Items from a dataset:
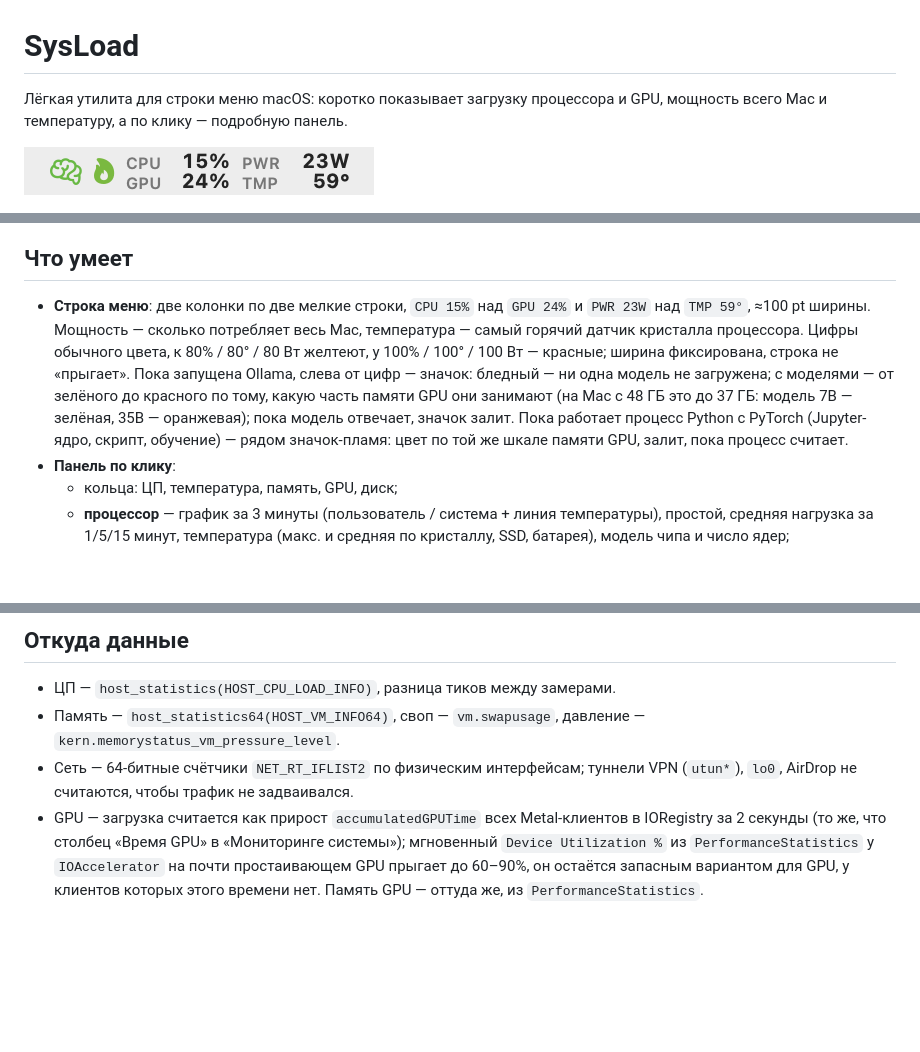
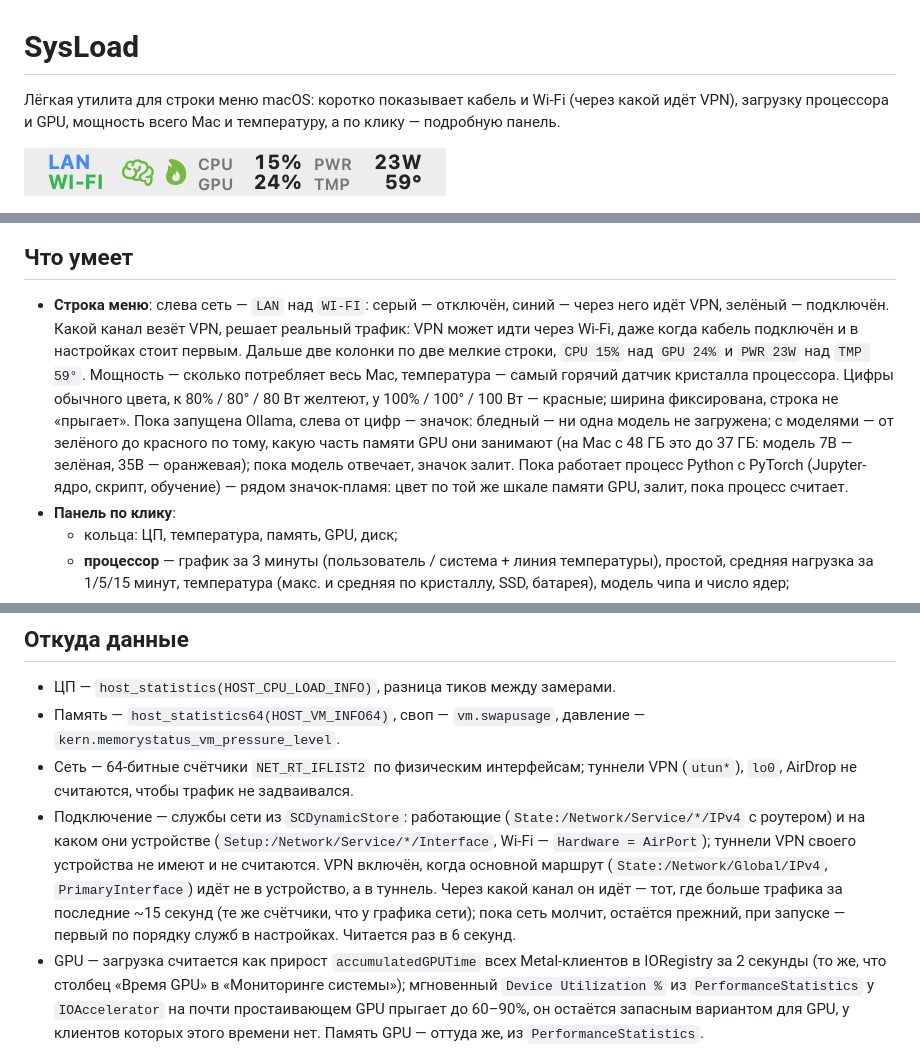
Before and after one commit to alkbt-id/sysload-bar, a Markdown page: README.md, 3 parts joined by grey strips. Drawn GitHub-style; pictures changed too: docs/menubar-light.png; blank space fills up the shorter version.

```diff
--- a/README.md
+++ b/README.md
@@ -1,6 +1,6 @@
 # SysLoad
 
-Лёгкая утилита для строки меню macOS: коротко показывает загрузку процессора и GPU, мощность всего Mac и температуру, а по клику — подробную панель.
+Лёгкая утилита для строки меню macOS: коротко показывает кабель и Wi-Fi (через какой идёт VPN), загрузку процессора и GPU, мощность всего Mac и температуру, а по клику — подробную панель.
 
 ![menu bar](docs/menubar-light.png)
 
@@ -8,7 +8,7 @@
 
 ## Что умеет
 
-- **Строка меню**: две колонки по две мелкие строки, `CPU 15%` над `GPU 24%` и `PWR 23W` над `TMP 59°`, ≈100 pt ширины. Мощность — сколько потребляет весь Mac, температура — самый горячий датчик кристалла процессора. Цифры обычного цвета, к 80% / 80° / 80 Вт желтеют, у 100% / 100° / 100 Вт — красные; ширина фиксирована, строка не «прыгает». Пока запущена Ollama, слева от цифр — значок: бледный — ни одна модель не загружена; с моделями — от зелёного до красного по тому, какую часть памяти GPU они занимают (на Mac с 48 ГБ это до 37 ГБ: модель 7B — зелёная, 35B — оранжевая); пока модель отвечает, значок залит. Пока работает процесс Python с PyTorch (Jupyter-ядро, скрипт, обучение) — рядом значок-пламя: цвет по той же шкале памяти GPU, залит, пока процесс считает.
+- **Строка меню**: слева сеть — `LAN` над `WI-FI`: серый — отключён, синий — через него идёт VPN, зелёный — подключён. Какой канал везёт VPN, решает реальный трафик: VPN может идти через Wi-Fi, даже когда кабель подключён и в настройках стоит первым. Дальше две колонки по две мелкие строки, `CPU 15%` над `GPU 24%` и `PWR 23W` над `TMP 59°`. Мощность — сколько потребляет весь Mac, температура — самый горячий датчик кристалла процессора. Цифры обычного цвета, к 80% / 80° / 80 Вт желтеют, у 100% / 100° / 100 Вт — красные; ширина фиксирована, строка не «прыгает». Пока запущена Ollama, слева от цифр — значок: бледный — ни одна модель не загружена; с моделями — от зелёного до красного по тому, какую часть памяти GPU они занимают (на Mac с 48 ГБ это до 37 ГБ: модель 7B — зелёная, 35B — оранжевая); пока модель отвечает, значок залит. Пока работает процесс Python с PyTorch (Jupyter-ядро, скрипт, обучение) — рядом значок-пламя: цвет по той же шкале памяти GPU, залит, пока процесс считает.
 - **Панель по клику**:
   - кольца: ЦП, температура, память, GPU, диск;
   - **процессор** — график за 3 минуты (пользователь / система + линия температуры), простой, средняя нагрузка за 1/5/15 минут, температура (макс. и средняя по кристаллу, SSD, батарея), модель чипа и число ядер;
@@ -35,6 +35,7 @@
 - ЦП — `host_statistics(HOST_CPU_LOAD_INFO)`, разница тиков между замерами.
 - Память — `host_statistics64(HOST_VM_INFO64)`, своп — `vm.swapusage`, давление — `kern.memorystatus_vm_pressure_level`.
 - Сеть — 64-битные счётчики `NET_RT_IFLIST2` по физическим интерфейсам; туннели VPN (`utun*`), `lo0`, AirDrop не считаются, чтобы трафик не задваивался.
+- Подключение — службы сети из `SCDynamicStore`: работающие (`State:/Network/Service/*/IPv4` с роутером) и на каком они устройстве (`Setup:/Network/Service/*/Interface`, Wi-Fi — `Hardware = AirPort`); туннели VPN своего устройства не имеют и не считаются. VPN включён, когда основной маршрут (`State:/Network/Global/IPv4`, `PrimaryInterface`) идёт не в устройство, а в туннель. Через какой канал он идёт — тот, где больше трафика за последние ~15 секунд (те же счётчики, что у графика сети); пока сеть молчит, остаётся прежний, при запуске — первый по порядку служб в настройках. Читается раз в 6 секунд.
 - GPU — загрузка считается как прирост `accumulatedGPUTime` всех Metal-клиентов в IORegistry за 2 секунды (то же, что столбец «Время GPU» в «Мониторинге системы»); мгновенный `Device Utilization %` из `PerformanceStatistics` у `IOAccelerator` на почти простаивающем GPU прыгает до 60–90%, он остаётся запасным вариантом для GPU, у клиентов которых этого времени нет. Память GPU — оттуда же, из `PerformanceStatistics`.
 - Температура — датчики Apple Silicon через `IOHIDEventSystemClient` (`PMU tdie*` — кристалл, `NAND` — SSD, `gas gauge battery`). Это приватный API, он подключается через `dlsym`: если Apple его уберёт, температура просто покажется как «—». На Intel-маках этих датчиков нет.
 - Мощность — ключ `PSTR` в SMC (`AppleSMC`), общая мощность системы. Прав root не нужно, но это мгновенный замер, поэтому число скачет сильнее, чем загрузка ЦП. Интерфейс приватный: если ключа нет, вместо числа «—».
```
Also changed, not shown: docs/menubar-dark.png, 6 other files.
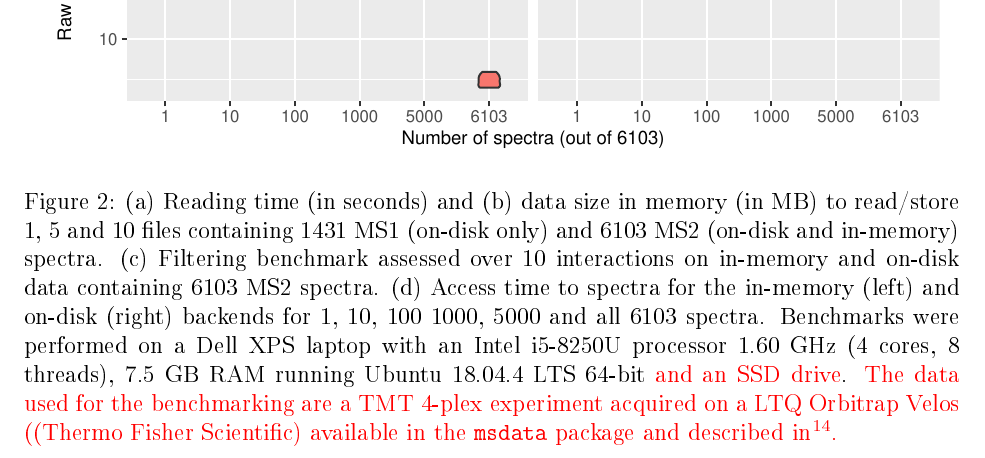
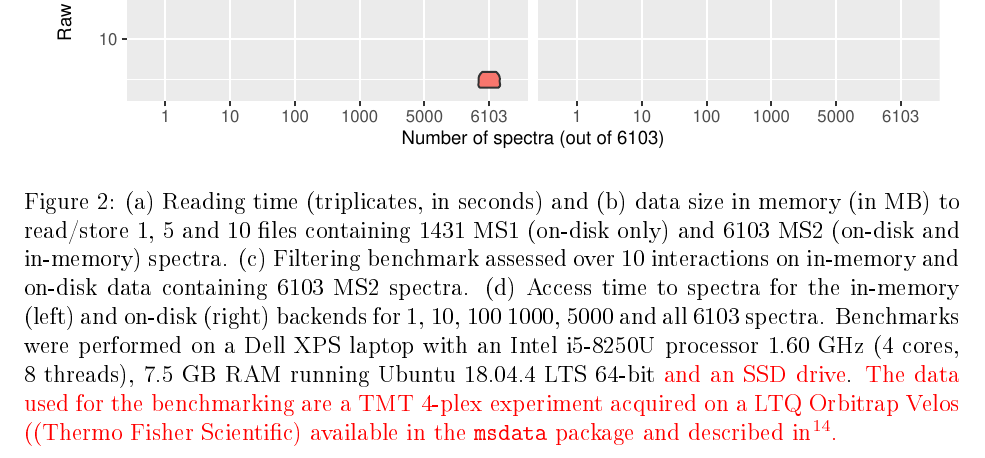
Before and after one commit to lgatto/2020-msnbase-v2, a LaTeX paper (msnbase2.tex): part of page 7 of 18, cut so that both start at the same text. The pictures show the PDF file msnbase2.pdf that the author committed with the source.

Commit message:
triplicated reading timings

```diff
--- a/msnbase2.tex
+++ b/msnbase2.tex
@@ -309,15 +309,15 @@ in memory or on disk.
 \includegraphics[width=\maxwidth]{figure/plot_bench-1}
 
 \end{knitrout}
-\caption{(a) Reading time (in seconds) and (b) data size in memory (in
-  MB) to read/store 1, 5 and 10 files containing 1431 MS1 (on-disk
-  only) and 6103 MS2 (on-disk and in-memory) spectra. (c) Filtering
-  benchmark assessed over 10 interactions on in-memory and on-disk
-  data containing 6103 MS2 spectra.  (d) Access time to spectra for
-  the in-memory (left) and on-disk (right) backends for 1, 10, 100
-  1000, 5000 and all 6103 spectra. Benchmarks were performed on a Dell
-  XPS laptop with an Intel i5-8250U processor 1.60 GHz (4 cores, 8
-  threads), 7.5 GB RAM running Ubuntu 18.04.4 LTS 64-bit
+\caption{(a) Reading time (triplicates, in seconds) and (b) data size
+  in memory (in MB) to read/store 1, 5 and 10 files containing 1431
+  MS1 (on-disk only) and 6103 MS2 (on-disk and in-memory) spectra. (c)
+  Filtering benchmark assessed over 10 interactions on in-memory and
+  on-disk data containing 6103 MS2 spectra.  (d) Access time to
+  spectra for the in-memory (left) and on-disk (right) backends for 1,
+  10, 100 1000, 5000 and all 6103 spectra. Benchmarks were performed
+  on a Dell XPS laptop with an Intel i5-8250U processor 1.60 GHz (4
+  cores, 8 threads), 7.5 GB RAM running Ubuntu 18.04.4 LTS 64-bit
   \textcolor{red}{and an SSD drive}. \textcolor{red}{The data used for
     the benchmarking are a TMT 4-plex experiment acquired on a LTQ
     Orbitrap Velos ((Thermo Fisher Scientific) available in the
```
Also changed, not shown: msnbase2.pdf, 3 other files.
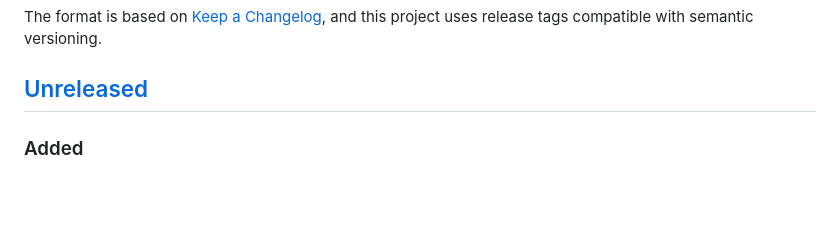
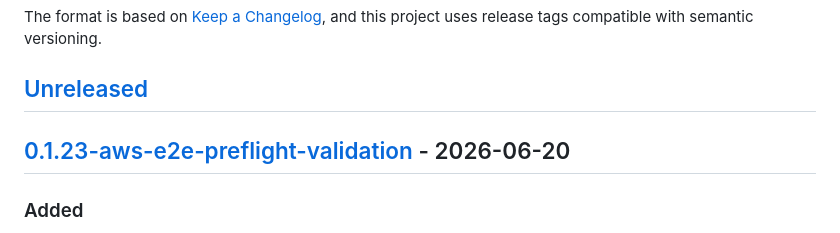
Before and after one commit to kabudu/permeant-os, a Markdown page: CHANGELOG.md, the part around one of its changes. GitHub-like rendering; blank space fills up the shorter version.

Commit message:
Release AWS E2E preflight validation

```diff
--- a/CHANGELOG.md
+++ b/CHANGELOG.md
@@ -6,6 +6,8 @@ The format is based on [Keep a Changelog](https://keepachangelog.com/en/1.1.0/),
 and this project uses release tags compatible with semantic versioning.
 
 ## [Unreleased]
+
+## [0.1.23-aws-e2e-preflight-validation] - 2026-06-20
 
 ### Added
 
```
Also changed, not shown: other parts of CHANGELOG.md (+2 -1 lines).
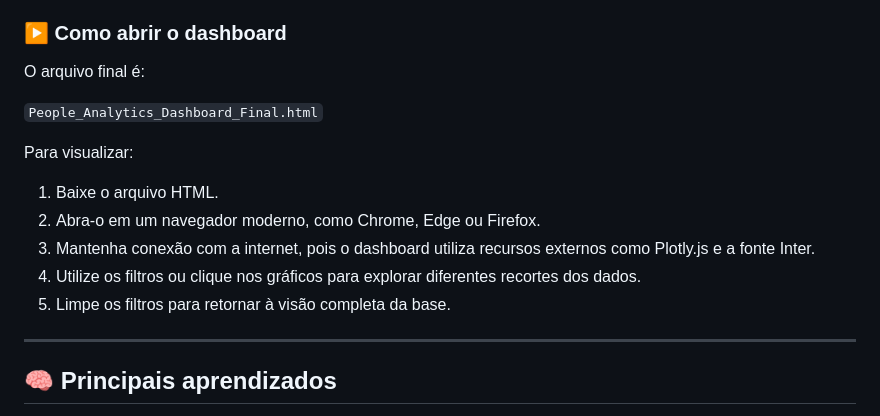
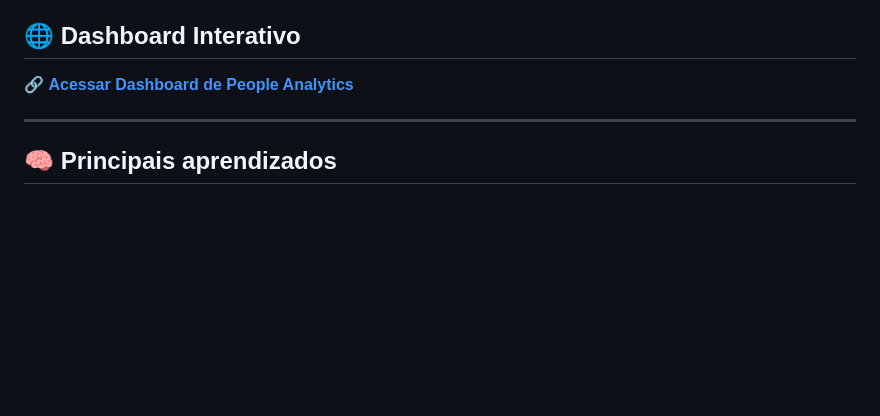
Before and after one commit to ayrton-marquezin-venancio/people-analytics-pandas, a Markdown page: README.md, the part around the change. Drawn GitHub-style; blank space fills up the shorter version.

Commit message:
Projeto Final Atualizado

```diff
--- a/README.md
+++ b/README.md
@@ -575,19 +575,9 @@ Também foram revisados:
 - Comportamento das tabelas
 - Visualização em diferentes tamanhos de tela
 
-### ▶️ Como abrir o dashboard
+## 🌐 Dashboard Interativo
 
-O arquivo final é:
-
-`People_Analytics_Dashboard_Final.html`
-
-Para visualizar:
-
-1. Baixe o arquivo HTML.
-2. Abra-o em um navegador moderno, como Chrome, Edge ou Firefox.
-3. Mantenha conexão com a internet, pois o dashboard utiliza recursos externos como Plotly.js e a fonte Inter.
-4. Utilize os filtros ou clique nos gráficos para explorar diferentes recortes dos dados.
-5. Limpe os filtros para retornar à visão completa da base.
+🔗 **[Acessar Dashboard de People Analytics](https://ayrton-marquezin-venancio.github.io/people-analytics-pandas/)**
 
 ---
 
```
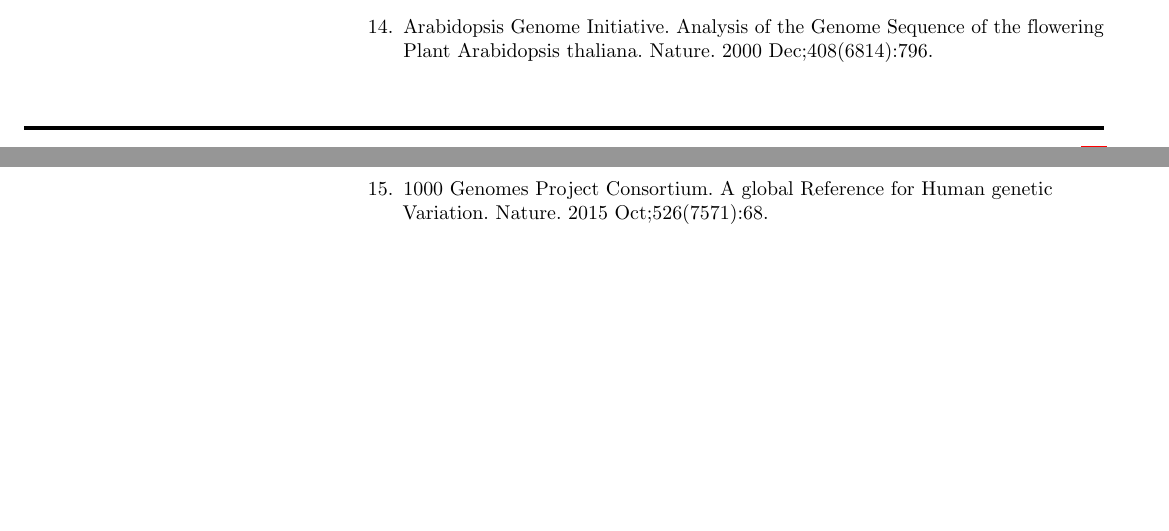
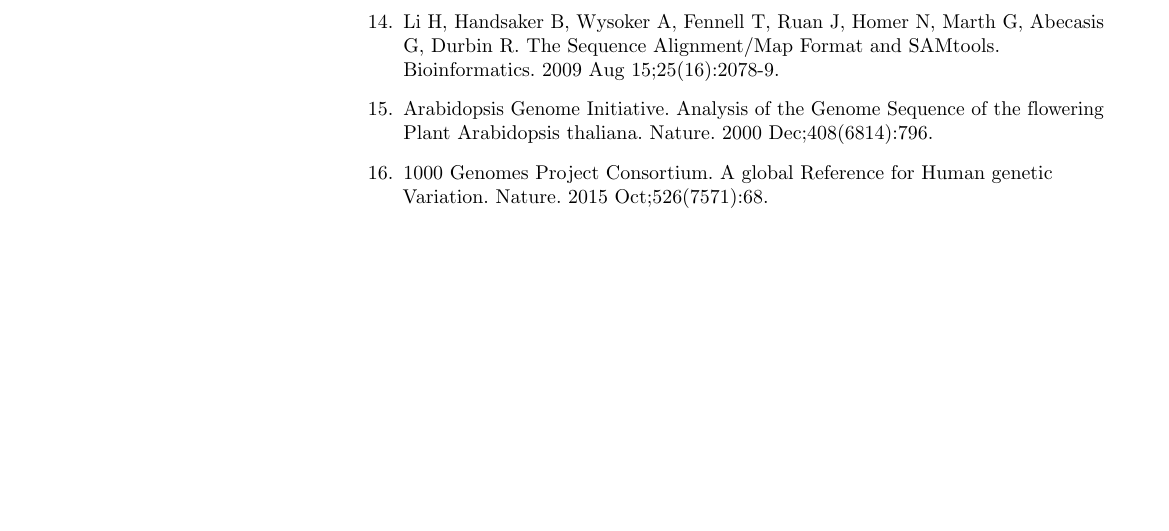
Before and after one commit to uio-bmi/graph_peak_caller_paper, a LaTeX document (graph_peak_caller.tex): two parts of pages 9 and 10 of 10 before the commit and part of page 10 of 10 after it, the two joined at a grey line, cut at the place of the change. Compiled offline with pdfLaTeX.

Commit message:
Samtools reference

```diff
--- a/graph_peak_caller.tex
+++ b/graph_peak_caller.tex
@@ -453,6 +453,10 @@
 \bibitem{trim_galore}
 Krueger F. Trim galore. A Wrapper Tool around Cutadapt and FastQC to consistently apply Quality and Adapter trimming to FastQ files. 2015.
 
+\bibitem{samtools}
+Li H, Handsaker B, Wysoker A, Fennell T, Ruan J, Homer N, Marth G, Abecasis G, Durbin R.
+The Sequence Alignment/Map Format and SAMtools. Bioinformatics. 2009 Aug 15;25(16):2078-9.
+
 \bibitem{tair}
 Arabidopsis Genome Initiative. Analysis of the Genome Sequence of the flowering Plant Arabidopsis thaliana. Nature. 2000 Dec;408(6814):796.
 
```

• [Exercise description]: The task calls for all lines in the entries that hold "containing".

• [Answer to this exercise]:
-  MB) to read/store 1, 5 and 10 files containing 1431 MS1 (on-disk
-  data containing 6103 MS2 spectra.  (d) Access time to spectra for
+  in memory (in MB) to read/store 1, 5 and 10 files containing 1431
+  on-disk data containing 6103 MS2 spectra.  (d) Access time to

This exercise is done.